The microtubule cytoskeleton and the cell wall both play key roles in plant cell growth and division, determining the plants final stature. At near weightlessness, tubulin polymerizes into microtubules in vitro, but these microtubules do not self-organize in the ordered patterns observed at 1g. Likewise, at near weightlessness cortical microtubules in protoplasts have difficulty organizing into parallel arrays, which are required for proper plant cell elongation. However, intact plants do grow in space and therefore should have a normally functioning microtubule cytoskeleton.

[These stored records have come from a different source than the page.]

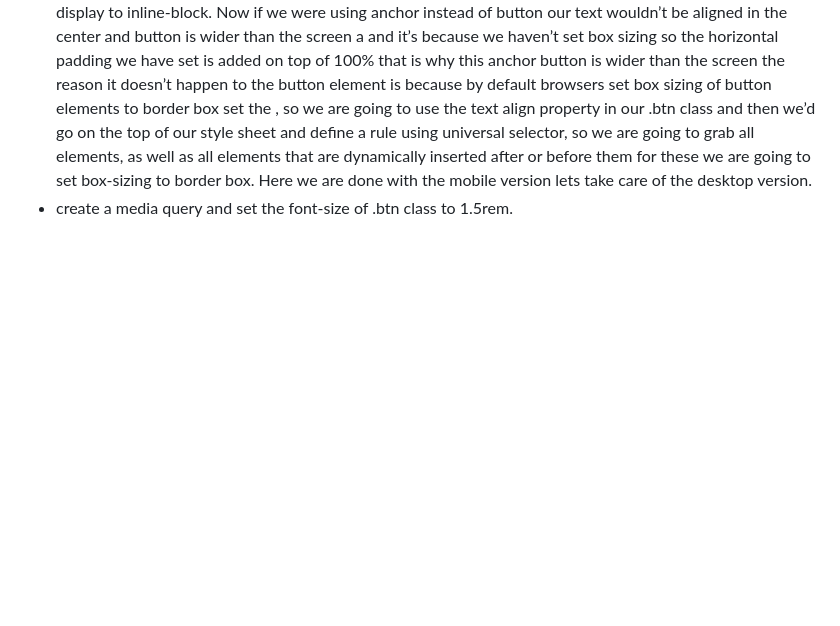
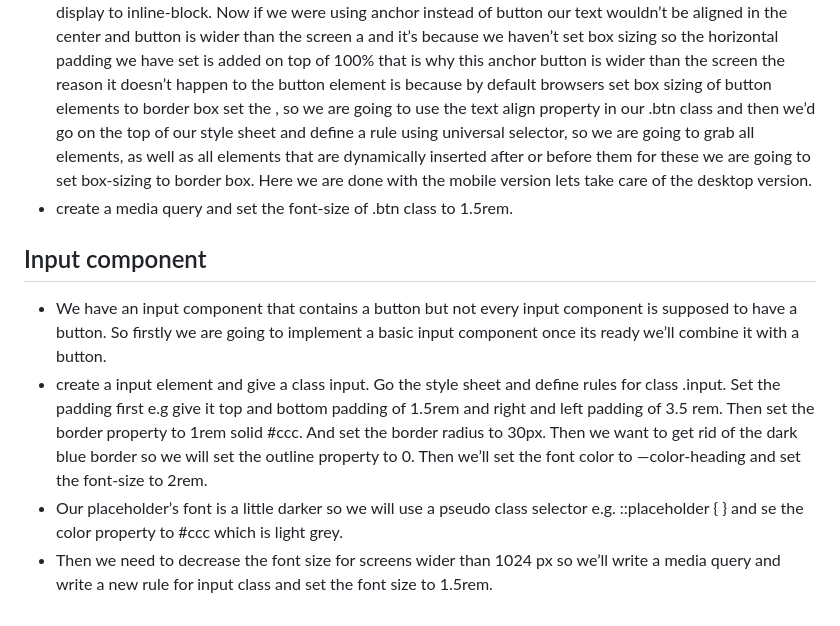
Before and after one commit to haider-codes23/HTML_CSS_project, a Markdown page: README_PROJECT.md, the part around the change. GitHub-like rendering; blank space fills up the shorter version.

Commit message:
Built the simple input component

```diff
--- a/README_PROJECT.md
+++ b/README_PROJECT.md
@@ -106,3 +106,10 @@ One thing To do is create a separate folder called components and then have a sa
 - For each of these skins we are going to apply a hover effect so right after the corresponding skins we apply the hover effect
 - Next skin we need to define is for block buttons. So we’ll create a new class called btn-block and set the width property to 100% so that these buttons stretch the entire width of the container. Then we set the display to inline-block. Now if we were using anchor instead of button our text wouldn’t be aligned in the center and button is wider than the screen a and it’s because we haven’t set box sizing so the horizontal padding we have set is added on top of 100% that is why this anchor button is wider than the screen the reason it doesn’t happen to the button element is because by default browsers set box sizing of button elements to border box set the   , so we are going to use the text align property in our .btn class and then we’d go on the top of our style sheet and define a rule using universal selector, so we are going to grab all elements, as well as all elements that are dynamically inserted after or before them for these we are going to set box-sizing to border box. Here we are done with the mobile version lets take care of the desktop version.
 - create a media query and set the font-size of .btn class to 1.5rem.
+
+## Input component
+
+- We have an input component that contains a button but not every input component is supposed to have a button. So firstly we are going to implement a basic input component once its ready we’ll combine it with a button.
+- create a input element and give a class input. Go the style sheet and define rules for class .input. Set the padding first e.g give it top and bottom padding of 1.5rem and right and left padding of 3.5 rem. Then set the border property to 1rem solid #ccc. And set the border radius to 30px. Then we want to get rid of the dark blue border so we will set the outline property to 0. Then we’ll set the font color to —color-heading and set the font-size to 2rem.
+- Our placeholder’s font is a little darker so we will use a pseudo class selector e.g. ::placeholder { } and se the color property to #ccc which is light grey.
+- Then we need to decrease the font size for screens wider than 1024 px so we’ll write a media query and write a new rule for input class and set the font size to 1.5rem.
```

Since the main difference between protoplasts and plant cells in a tissue is the presence of a cell wall, we studied single, but walled, tobacco BY-2 suspension-cultured cells during an 8-day space-flight experiment on board of the Soyuz capsule and the International Space Station during the 12S mission (March-April 2006). We show that the cortical microtubule density, ordering and orientation in isolated walled plant cells are unaffected by near weightlessness, as are the orientation of the cellulose microfibrils, cell proliferation, and cell shape. Likely, tissue organization is not essential for the organization of these structures in space. When combined with the fact that many recovering protoplasts have an aberrant cortical microtubule cytoskeleton, the results suggest a role for the cell wall, or its production machinery, in structuring the microtubule cytoskeleton.
Theory of Biomolecular Matter

Sieberer, B. J., Kieft, H., Franssen-Verheijen, T., Emons, A. M., & Vos, J. (2009). Cell proliferation, cell shape, and microtubule and cellulose microfibril organization of tobacco BY-2 cells are not altered by exposure to near weightlessness in space. Planta, 230, 1129–1140. doi:10.1007/s00425-009-1010-7